Recorded information Block Start

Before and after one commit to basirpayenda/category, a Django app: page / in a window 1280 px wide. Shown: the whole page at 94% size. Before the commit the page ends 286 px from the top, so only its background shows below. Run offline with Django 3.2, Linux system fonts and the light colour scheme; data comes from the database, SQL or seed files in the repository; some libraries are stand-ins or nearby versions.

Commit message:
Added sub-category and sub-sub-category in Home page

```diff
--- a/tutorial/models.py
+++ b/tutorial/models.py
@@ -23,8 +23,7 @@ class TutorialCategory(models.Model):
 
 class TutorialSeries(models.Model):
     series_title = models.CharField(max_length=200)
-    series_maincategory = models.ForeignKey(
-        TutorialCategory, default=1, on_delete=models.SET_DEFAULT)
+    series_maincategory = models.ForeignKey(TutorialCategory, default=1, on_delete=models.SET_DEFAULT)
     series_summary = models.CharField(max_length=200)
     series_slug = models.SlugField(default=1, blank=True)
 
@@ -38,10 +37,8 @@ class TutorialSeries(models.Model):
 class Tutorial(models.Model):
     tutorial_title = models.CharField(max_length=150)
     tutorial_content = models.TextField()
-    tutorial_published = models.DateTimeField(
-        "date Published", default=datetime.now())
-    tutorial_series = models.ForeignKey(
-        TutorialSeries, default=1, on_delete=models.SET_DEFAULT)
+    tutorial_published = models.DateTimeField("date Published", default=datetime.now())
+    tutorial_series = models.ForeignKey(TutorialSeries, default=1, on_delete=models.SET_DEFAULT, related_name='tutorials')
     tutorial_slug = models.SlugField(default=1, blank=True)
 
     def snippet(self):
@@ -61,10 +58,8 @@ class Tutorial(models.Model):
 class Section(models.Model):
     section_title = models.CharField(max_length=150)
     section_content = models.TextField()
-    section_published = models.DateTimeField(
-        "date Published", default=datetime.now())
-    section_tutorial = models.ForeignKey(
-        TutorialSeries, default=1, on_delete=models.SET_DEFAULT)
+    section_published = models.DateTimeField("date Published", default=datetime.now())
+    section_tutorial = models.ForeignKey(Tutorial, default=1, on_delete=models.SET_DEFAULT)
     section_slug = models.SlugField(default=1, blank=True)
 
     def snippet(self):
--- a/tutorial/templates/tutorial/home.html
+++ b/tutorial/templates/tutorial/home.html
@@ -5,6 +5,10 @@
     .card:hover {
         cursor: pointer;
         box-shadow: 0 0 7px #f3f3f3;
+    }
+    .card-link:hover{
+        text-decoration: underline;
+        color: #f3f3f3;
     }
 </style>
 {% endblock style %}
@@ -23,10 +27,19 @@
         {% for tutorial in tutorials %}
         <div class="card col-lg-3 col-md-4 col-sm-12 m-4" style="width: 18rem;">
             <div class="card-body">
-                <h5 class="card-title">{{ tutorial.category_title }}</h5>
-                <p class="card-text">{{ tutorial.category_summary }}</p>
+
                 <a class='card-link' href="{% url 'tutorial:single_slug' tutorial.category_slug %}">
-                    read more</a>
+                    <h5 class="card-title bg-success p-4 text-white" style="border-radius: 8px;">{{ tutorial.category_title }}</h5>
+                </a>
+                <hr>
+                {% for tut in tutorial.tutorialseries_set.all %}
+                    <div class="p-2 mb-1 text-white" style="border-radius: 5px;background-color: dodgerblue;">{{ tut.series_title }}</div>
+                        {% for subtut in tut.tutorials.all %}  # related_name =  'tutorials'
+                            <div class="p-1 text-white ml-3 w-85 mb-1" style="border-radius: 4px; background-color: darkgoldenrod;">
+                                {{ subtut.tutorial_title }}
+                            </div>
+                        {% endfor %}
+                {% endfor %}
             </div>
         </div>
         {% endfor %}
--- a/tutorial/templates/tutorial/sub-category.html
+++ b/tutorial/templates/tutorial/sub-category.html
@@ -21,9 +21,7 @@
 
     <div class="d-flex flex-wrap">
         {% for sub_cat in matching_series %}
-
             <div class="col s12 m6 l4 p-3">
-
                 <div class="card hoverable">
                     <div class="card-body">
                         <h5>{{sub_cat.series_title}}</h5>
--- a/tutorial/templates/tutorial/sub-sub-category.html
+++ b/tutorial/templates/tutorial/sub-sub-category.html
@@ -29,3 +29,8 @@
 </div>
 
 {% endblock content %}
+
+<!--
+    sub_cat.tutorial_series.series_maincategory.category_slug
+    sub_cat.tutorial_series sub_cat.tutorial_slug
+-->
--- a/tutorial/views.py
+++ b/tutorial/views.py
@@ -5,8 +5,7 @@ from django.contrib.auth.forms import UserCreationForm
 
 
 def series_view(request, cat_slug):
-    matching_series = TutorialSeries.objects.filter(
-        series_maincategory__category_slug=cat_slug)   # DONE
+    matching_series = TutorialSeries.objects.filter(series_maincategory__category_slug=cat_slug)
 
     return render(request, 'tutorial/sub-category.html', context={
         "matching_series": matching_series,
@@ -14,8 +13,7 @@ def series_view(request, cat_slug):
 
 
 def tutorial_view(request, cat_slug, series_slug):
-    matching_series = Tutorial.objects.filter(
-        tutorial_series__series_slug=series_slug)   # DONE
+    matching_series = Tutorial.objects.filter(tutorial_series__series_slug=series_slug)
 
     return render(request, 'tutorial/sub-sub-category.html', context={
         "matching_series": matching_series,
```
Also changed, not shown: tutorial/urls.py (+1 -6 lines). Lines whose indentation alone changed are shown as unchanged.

Recorded information Block End

→ **Problem description**
Having read the records above, print them out again exactly.

→ **Written response**
Before and after one commit to basirpayenda/category, a Django app: page / in a window 1280 px wide. Shown: the whole page at 94% size. Before the commit the page ends 286 px from the top, so only its background shows below. Run offline with Django 3.2, Linux system fonts and the light colour scheme; data comes from the database, SQL or seed files in the repository; some libraries are stand-ins or nearby versions.

Commit message:
Added sub-category and sub-sub-category in Home page

```diff
--- a/tutorial/models.py
+++ b/tutorial/models.py
@@ -23,8 +23,7 @@ class TutorialCategory(models.Model):
 
 class TutorialSeries(models.Model):
     series_title = models.CharField(max_length=200)
-    series_maincategory = models.ForeignKey(
-        TutorialCategory, default=1, on_delete=models.SET_DEFAULT)
+    series_maincategory = models.ForeignKey(TutorialCategory, default=1, on_delete=models.SET_DEFAULT)
     series_summary = models.CharField(max_length=200)
     series_slug = models.SlugField(default=1, blank=True)
 
@@ -38,10 +37,8 @@ class TutorialSeries(models.Model):
 class Tutorial(models.Model):
     tutorial_title = models.CharField(max_length=150)
     tutorial_content = models.TextField()
-    tutorial_published = models.DateTimeField(
-        "date Published", default=datetime.now())
-    tutorial_series = models.ForeignKey(
-        TutorialSeries, default=1, on_delete=models.SET_DEFAULT)
+    tutorial_published = models.DateTimeField("date Published", default=datetime.now())
+    tutorial_series = models.ForeignKey(TutorialSeries, default=1, on_delete=models.SET_DEFAULT, related_name='tutorials')
     tutorial_slug = models.SlugField(default=1, blank=True)
 
     def snippet(self):
@@ -61,10 +58,8 @@ class Tutorial(models.Model):
 class Section(models.Model):
     section_title = models.CharField(max_length=150)
     section_content = models.TextField()
-    section_published = models.DateTimeField(
-        "date Published", default=datetime.now())
-    section_tutorial = models.ForeignKey(
-        TutorialSeries, default=1, on_delete=models.SET_DEFAULT)
+    section_published = models.DateTimeField("date Published", default=datetime.now())
+    section_tutorial = models.ForeignKey(Tutorial, default=1, on_delete=models.SET_DEFAULT)
     section_slug = models.SlugField(default=1, blank=True)
 
     def snippet(self):
--- a/tutorial/templates/tutorial/home.html
+++ b/tutorial/templates/tutorial/home.html
@@ -5,6 +5,10 @@
     .card:hover {
         cursor: pointer;
         box-shadow: 0 0 7px #f3f3f3;
+    }
+    .card-link:hover{
+        text-decoration: underline;
+        color: #f3f3f3;
     }
 </style>
 {% endblock style %}
@@ -23,10 +27,19 @@
         {% for tutorial in tutorials %}
         <div class="card col-lg-3 col-md-4 col-sm-12 m-4" style="width: 18rem;">
             <div class="card-body">
-                <h5 class="card-title">{{ tutorial.category_title }}</h5>
-                <p class="card-text">{{ tutorial.category_summary }}</p>
+
                 <a class='card-link' href="{% url 'tutorial:single_slug' tutorial.category_slug %}">
-                    read more</a>
+                    <h5 class="card-title bg-success p-4 text-white" style="border-radius: 8px;">{{ tutorial.category_title }}</h5>
+                </a>
+                <hr>
+                {% for tut in tutorial.tutorialseries_set.all %}
+                    <div class="p-2 mb-1 text-white" style="border-radius: 5px;background-color: dodgerblue;">{{ tut.series_title }}</div>
+                        {% for subtut in tut.tutorials.all %}  # related_name =  'tutorials'
+                            <div class="p-1 text-white ml-3 w-85 mb-1" style="border-radius: 4px; background-color: darkgoldenrod;">
+                                {{ subtut.tutorial_title }}
+                            </div>
+                        {% endfor %}
+                {% endfor %}
             </div>
         </div>
         {% endfor %}
--- a/tutorial/templates/tutorial/sub-category.html
+++ b/tutorial/templates/tutorial/sub-category.html
@@ -21,9 +21,7 @@
 
     <div class="d-flex flex-wrap">
         {% for sub_cat in matching_series %}
-
             <div class="col s12 m6 l4 p-3">
-
                 <div class="card hoverable">
                     <div class="card-body">
                         <h5>{{sub_cat.series_title}}</h5>
--- a/tutorial/templates/tutorial/sub-sub-category.html
+++ b/tutorial/templates/tutorial/sub-sub-category.html
@@ -29,3 +29,8 @@
 </div>
 
 {% endblock content %}
+
+<!--
+    sub_cat.tutorial_series.series_maincategory.category_slug
+    sub_cat.tutorial_series sub_cat.tutorial_slug
+-->
--- a/tutorial/views.py
+++ b/tutorial/views.py
@@ -5,8 +5,7 @@ from django.contrib.auth.forms import UserCreationForm
 
 
 def series_view(request, cat_slug):
-    matching_series = TutorialSeries.objects.filter(
-        series_maincategory__category_slug=cat_slug)   # DONE
+    matching_series = TutorialSeries.objects.filter(series_maincategory__category_slug=cat_slug)
 
     return render(request, 'tutorial/sub-category.html', context={
         "matching_series": matching_series,
@@ -14,8 +13,7 @@ def series_view(request, cat_slug):
 
 
 def tutorial_view(request, cat_slug, series_slug):
-    matching_series = Tutorial.objects.filter(
-        tutorial_series__series_slug=series_slug)   # DONE
+    matching_series = Tutorial.objects.filter(tutorial_series__series_slug=series_slug)
 
     return render(request, 'tutorial/sub-sub-category.html', context={
         "matching_series": matching_series,
```
Also changed, not shown: tutorial/urls.py (+1 -6 lines). Lines whose indentation alone changed are shown as unchanged.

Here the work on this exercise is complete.